→ **WORK TASK**: Reproduce the listing below character for character; drop every image.
———
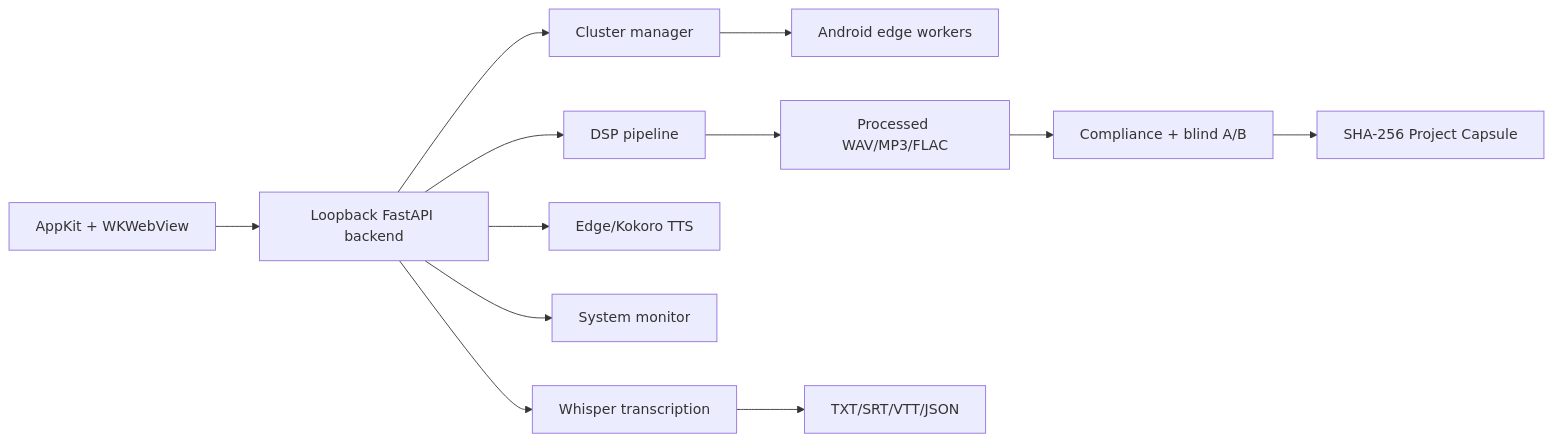
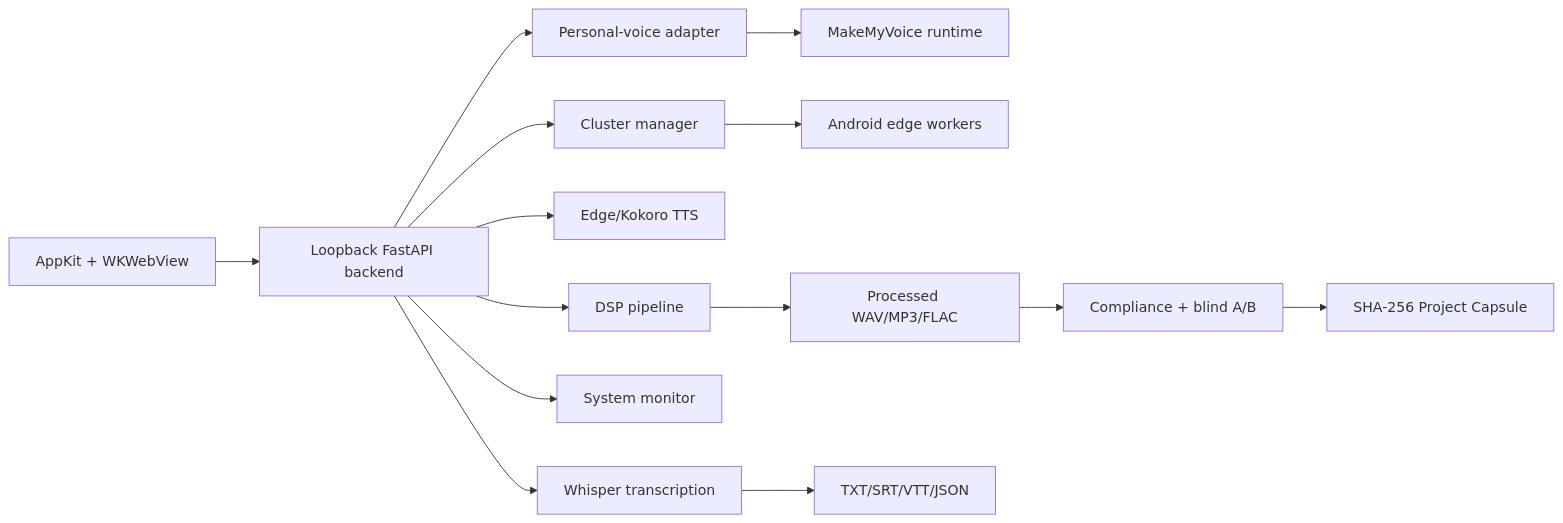
Before and after one commit to sev7enITA/AudioEnhancerMAX: the diagram in README.md, drawn with Mermaid. The commit also changed other lines of this file and 91 other files, not shown here.

````diff
--- a/README.md
+++ b/README.md
@@ -127,14 +133,16 @@
 ```mermaid
 flowchart LR
     Native["AppKit + WKWebView"] --> API["Loopback FastAPI backend"]
     API --> DSP["DSP pipeline"]
     API --> STT["Whisper transcription"]
     API --> TTS["Edge/Kokoro TTS"]
+    API --> VoiceAdapter["Personal-voice adapter"]
+    VoiceAdapter --> MMV["MakeMyVoice runtime"]
     API --> Monitor["System monitor"]
     API --> Cluster["Cluster manager"]
     Cluster --> Android["Android edge workers"]
     DSP --> Output["Processed WAV/MP3/FLAC"]
     Output --> Review["Compliance + blind A/B"]
     Review --> Capsule["SHA-256 Project Capsule"]
     STT --> Transcript["TXT/SRT/VTT/JSON"]
 ```
````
———
→ **EXERCISE OUTPUT**:
Before and after one commit to sev7enITA/AudioEnhancerMAX: the diagram in README.md, drawn with Mermaid. The commit also changed other lines of this file and 91 other files, not shown here.

````diff
--- a/README.md
+++ b/README.md
@@ -127,14 +133,16 @@
 ```mermaid
 flowchart LR
     Native["AppKit + WKWebView"] --> API["Loopback FastAPI backend"]
     API --> DSP["DSP pipeline"]
     API --> STT["Whisper transcription"]
     API --> TTS["Edge/Kokoro TTS"]
+    API --> VoiceAdapter["Personal-voice adapter"]
+    VoiceAdapter --> MMV["MakeMyVoice runtime"]
     API --> Monitor["System monitor"]
     API --> Cluster["Cluster manager"]
     Cluster --> Android["Android edge workers"]
     DSP --> Output["Processed WAV/MP3/FLAC"]
     Output --> Review["Compliance + blind A/B"]
     Review --> Capsule["SHA-256 Project Capsule"]
     STT --> Transcript["TXT/SRT/VTT/JSON"]
 ```
````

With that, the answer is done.